[Start of Attachment]
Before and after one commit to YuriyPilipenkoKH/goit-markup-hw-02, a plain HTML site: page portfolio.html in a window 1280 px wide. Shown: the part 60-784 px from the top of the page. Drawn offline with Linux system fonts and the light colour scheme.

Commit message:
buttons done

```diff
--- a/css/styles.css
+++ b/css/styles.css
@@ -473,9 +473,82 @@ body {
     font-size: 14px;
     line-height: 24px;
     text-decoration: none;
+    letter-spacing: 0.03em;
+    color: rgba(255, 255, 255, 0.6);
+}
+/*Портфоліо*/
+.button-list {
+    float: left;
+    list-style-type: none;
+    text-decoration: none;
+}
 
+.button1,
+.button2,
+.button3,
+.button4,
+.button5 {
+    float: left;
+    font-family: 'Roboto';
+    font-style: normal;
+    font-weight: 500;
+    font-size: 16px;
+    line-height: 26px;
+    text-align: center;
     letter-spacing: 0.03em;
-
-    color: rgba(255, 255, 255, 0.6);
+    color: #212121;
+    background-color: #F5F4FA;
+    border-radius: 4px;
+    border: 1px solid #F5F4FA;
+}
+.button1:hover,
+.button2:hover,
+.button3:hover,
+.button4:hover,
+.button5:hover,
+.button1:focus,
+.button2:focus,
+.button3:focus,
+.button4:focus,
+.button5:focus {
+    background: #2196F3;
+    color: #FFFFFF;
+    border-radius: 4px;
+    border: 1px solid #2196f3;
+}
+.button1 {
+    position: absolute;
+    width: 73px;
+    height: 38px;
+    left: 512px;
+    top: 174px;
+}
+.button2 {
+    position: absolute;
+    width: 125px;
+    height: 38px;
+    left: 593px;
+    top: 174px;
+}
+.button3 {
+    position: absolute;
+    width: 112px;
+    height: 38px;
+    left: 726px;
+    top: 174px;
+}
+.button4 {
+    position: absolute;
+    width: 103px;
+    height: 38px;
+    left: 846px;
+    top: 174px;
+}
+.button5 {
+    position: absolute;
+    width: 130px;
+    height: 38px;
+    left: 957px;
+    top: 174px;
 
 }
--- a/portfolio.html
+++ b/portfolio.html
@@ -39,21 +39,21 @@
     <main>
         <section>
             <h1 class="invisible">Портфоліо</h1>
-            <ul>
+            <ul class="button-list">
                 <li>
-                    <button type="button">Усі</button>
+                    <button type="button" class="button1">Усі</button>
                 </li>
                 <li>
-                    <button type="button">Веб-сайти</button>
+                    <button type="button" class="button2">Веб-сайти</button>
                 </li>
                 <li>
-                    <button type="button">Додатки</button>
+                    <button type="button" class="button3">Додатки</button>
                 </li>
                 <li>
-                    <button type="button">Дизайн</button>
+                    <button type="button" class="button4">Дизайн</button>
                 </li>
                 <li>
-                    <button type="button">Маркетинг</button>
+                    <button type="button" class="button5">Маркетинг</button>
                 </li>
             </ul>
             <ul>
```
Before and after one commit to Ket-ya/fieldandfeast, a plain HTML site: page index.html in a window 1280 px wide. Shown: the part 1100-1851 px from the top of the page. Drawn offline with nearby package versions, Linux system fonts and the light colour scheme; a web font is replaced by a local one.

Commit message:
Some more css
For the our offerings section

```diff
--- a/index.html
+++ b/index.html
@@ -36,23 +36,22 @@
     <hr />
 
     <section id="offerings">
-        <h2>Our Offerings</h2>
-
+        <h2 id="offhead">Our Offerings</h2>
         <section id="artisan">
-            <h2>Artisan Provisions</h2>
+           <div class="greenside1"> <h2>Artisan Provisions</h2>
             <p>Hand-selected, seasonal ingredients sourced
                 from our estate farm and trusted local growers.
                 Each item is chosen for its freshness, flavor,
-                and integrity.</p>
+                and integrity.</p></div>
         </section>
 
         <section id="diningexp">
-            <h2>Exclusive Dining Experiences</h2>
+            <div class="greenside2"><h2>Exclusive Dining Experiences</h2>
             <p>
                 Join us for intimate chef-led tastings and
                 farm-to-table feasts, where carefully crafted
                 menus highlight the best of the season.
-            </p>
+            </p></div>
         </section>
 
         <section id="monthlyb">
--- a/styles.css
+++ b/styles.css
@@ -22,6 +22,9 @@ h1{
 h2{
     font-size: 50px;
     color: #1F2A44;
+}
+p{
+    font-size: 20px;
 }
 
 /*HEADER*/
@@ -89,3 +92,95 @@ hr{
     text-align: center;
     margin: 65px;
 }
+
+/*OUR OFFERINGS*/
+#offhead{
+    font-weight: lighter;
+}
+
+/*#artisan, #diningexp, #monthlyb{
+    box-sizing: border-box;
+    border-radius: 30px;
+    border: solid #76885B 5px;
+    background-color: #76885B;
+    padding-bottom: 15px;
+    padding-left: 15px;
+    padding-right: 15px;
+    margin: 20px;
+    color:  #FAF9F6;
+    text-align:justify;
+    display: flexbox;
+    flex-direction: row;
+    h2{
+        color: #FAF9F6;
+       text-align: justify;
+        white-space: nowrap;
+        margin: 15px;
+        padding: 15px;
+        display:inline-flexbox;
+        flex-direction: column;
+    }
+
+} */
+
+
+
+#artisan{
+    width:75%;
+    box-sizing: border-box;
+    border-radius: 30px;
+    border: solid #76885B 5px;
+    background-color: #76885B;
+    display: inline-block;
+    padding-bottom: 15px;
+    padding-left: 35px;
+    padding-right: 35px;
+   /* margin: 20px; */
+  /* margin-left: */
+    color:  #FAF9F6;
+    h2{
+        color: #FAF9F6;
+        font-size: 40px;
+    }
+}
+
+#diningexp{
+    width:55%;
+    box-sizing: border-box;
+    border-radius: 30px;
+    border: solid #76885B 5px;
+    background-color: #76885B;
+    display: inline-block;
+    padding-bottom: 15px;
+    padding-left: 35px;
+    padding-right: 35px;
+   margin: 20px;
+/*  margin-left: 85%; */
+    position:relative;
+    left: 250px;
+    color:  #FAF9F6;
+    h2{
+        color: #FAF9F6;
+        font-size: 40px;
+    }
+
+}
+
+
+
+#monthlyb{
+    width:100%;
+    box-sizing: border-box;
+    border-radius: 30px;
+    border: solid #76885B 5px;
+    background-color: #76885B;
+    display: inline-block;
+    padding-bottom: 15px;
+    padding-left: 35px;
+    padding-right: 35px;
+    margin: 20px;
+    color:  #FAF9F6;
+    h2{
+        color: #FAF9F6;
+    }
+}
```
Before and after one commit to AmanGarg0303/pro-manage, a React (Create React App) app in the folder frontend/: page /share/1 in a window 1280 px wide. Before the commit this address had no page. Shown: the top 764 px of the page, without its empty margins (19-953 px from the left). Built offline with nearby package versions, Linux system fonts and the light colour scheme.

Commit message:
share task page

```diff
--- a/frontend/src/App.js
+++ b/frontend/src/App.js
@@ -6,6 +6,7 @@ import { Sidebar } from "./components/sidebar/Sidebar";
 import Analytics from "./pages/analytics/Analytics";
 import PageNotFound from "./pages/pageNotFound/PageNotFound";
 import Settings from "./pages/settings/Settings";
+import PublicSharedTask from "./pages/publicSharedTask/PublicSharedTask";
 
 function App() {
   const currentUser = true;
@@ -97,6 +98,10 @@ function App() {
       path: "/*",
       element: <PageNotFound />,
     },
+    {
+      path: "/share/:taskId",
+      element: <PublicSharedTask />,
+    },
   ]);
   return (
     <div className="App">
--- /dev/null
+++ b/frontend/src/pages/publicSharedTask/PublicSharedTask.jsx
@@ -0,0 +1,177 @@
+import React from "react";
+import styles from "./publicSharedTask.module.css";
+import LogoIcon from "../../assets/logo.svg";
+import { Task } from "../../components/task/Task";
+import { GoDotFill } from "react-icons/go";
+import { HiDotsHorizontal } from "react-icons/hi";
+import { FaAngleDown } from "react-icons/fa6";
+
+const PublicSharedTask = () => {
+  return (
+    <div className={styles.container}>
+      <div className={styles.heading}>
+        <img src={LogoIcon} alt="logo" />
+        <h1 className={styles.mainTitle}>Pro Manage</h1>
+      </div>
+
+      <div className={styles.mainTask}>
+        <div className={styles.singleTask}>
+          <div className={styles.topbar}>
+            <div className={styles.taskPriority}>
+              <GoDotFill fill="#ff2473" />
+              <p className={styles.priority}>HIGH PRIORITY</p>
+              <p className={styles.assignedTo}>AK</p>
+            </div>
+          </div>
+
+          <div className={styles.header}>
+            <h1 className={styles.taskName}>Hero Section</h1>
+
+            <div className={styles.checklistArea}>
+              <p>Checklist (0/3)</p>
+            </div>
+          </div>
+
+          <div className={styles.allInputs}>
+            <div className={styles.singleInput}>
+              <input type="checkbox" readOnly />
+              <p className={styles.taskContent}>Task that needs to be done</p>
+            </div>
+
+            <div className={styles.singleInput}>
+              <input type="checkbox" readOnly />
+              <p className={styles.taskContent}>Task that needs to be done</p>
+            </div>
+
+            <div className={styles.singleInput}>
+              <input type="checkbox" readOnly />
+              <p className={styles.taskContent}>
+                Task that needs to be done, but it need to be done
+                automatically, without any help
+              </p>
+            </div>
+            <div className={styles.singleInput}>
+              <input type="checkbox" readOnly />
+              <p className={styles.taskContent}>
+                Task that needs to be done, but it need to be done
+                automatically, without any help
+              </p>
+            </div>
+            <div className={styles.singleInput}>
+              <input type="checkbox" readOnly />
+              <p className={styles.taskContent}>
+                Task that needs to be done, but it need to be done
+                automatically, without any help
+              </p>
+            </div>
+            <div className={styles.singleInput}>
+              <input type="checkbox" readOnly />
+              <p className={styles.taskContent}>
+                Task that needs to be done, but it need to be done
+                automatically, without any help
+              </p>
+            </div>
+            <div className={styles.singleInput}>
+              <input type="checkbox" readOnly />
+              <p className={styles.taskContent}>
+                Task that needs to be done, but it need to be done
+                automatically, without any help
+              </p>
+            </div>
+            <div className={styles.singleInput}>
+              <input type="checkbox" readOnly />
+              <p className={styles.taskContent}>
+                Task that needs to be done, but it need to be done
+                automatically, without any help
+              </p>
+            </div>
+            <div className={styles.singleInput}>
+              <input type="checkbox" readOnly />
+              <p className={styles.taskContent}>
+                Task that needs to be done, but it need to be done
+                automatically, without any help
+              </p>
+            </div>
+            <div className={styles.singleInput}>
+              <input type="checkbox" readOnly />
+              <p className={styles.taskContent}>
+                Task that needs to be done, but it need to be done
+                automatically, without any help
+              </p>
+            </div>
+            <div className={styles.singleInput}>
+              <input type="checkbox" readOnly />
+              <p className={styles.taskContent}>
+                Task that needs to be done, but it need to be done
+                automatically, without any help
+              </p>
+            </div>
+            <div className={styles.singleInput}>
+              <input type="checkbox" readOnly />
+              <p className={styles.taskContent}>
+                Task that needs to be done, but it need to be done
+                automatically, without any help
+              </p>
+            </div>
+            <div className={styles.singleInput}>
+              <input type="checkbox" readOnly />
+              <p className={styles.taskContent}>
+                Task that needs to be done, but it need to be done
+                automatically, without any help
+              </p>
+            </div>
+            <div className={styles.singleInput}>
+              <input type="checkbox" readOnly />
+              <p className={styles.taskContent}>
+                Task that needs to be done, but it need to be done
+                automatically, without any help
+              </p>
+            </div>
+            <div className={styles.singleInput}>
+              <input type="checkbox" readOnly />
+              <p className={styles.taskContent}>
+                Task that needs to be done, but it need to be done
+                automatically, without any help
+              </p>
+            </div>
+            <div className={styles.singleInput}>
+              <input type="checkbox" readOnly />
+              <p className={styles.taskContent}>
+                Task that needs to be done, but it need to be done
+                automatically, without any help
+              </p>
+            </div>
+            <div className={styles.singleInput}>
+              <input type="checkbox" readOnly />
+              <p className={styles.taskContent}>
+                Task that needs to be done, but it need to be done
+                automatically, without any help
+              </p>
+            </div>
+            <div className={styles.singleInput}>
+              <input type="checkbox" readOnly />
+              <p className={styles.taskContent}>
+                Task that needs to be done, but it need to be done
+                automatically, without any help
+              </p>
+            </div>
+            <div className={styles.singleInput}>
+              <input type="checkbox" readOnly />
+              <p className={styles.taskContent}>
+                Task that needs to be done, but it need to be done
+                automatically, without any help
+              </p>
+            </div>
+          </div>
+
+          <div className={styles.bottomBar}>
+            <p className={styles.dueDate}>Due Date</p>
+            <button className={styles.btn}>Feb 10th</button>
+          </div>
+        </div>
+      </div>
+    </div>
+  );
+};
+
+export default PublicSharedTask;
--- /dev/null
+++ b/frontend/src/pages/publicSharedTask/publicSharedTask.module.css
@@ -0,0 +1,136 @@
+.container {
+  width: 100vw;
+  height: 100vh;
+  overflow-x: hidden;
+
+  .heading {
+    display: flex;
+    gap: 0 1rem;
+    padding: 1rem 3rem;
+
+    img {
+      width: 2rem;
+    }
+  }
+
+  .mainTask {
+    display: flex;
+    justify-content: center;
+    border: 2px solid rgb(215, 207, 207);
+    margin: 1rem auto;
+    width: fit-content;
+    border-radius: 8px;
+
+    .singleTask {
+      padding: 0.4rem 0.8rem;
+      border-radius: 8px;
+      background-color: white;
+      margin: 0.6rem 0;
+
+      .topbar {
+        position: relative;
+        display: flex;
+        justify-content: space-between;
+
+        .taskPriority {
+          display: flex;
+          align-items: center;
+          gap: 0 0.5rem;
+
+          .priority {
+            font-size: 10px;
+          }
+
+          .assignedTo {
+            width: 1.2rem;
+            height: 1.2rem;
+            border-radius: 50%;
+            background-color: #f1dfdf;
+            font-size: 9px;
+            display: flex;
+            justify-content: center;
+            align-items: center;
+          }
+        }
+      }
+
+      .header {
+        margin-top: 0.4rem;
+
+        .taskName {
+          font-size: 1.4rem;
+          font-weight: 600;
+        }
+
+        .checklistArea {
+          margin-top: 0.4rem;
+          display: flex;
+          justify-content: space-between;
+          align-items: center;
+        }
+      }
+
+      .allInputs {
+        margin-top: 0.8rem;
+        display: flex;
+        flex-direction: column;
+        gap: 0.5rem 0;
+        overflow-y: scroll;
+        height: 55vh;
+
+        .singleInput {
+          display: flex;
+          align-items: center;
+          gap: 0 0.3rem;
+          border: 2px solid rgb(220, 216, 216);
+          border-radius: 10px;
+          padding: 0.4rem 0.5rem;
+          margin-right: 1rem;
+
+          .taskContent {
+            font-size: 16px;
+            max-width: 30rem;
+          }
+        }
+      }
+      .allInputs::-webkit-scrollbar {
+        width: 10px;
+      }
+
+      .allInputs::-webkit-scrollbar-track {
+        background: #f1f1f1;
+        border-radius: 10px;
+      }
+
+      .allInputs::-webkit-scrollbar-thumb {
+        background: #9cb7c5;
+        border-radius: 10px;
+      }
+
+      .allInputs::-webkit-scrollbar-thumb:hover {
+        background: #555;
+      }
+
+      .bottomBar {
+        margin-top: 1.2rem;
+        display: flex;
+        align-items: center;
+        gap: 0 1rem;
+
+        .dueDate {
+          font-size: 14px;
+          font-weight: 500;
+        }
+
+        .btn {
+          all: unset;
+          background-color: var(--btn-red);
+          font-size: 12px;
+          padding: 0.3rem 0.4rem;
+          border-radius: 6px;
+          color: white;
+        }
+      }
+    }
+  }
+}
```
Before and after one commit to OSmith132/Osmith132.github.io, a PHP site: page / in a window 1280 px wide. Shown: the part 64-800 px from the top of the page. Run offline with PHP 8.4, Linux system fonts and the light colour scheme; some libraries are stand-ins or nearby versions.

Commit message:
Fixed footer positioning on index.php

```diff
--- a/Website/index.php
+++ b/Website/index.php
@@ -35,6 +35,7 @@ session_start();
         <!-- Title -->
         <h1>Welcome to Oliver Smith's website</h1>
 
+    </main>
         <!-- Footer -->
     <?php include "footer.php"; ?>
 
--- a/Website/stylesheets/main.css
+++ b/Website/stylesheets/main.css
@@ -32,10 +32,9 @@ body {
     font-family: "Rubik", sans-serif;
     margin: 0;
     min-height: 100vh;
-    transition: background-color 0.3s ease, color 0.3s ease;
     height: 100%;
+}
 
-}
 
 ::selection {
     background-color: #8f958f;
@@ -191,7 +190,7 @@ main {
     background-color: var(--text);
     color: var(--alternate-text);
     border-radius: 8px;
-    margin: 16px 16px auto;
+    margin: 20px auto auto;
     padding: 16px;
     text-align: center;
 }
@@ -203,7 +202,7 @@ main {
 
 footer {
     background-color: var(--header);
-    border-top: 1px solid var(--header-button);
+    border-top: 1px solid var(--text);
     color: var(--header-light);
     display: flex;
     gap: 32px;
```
[End of Attachment]
▸ WHAT NEEDS TO BE DONE
When a line holds the string "none", pull it out of the listing.

▸ COMPLETED EXERCISE
     text-decoration: none;
+    list-style-type: none;
+    text-decoration: none;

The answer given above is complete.